My favorite TV series? I just started watching Game of Thrones, so that’s my favorite at the moment. I love House of Cards and Downton Abbey as well. And, yes, I watched Breaking Bad too! I really like to watch movies from time to time, but I don’t have a specific genre or movie that is my favorite. So many movies are great in their own way; it depends on what mood you are in. Sometimes you want something light-hearted and fun, other times you want to be more introspective. There are a lot of great movies out there, so it’s hard to pick one!
Is Itziar Ituno Basque?

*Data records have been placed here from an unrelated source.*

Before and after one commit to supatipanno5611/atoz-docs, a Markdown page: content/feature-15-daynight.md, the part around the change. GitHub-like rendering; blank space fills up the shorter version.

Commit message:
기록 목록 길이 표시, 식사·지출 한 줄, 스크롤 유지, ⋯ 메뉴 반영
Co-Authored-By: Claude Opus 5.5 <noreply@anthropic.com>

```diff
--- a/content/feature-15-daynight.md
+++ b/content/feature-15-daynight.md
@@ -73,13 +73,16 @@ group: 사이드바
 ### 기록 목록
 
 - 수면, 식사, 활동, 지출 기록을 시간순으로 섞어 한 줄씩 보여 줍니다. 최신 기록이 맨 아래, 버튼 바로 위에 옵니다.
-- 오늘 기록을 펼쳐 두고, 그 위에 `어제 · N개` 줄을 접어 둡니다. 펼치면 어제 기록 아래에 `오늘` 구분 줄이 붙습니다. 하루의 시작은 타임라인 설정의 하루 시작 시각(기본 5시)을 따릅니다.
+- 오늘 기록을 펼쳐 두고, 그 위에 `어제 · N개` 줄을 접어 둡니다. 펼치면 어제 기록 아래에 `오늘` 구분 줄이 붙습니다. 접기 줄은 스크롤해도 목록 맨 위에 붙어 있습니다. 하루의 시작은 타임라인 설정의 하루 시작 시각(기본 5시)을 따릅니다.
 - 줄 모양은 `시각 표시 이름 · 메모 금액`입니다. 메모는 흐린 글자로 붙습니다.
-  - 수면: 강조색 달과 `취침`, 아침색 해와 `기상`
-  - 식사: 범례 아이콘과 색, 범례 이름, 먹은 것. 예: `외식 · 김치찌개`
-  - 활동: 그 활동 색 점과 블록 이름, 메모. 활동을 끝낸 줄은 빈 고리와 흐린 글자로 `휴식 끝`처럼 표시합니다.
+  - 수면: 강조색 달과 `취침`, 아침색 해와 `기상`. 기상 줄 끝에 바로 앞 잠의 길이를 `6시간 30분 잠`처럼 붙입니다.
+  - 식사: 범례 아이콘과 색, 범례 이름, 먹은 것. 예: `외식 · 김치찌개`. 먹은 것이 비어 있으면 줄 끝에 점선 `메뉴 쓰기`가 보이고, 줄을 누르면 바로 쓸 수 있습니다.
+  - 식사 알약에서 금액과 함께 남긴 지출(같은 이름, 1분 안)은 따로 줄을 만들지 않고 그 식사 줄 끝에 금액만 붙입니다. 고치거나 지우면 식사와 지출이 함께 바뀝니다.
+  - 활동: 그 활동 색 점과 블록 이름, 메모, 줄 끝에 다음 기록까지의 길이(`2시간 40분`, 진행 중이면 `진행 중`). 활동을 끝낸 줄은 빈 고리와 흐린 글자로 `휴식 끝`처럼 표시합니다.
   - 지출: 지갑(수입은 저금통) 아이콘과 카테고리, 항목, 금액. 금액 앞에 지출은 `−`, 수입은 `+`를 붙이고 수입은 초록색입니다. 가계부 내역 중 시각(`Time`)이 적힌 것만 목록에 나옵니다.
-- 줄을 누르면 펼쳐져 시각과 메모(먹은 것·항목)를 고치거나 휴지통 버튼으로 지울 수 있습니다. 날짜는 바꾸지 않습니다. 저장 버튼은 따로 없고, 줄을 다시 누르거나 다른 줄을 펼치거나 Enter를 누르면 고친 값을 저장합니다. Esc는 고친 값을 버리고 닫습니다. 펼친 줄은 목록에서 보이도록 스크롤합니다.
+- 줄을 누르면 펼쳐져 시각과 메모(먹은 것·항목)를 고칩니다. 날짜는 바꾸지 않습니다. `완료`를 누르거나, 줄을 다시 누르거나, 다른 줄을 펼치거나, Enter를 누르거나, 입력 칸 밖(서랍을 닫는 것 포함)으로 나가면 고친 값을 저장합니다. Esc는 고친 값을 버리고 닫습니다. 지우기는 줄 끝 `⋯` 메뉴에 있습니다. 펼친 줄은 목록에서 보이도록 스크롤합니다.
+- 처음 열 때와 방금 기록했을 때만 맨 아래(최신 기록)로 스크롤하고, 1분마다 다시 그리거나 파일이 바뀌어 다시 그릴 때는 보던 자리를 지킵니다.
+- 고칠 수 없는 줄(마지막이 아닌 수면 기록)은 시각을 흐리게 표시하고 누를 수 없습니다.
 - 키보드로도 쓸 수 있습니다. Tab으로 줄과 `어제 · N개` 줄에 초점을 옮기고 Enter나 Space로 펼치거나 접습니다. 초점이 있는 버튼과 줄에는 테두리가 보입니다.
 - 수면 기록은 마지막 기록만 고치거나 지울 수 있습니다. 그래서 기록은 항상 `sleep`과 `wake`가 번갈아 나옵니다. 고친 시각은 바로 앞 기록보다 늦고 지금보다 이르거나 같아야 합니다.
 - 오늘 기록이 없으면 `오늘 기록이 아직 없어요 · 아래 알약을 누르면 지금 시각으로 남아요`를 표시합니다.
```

Yes, I’m Basque. We have our own language, euskara, it is only spoken in Basque Country, which is located between Spain and France. The name of my city is Bilbao. We speak Spanish and French as well and in general we use more Spanish than French for communication. I am proud to be Basque! My mother tongue is euskara and when I was growing up my parents spoke it with me at home but also my mum taught me spanish so that I could be able to communicate with all my friends!
What nationality is itziar Ituno?
I am Spanish. I was born in San Sebastian and I live there with my family. I speak Castilian, Basque and English. My father is Basque, my mother Castilian and my grandfather came from Galicia. Also I did a degree in Journalism at Deusto University of Bilbao and before that, in Granada (Spain) where I got a degree in Modern Literature thanks to Erasmus scholarship .
What languages does Itziar Ituño speak?
Spanish and English. I was born in San Sebastián, Guipúzcoa. My father’s family is from Andalusia and my mother’s family is from Galicia, so Spanish isn’t difficult for me at all; I just had to improve my accent. And when we started shooting Intimacy in Los Angeles, I wanted to learn English as quickly as possible, so that was an advantage. Nowadays, I’m improving French too because we’re planning a shoot abroad soon. We are shooting season two of Intimacy now. In it they speak in Euskara and then Spanish, with subtitles of course! This time we filmed one episode in Barcelona…and another episode will be filmed in France or Italy.
Is the Basque language related to any other?
Basque is one of those languages that seems to just pop up, out of nowhere. No one’s quite sure how old it is or who created it, though linguists think Basque could be related to some language spoken in Western Europe before Roman times—perhaps Celtiberian or Lusitanian. Even more mysterious is where and when Basque was first spoken: Scholars have long debated whether Basque originated in northern Spain and southwestern France or somewhere further east—i.e., across a border that no longer exists.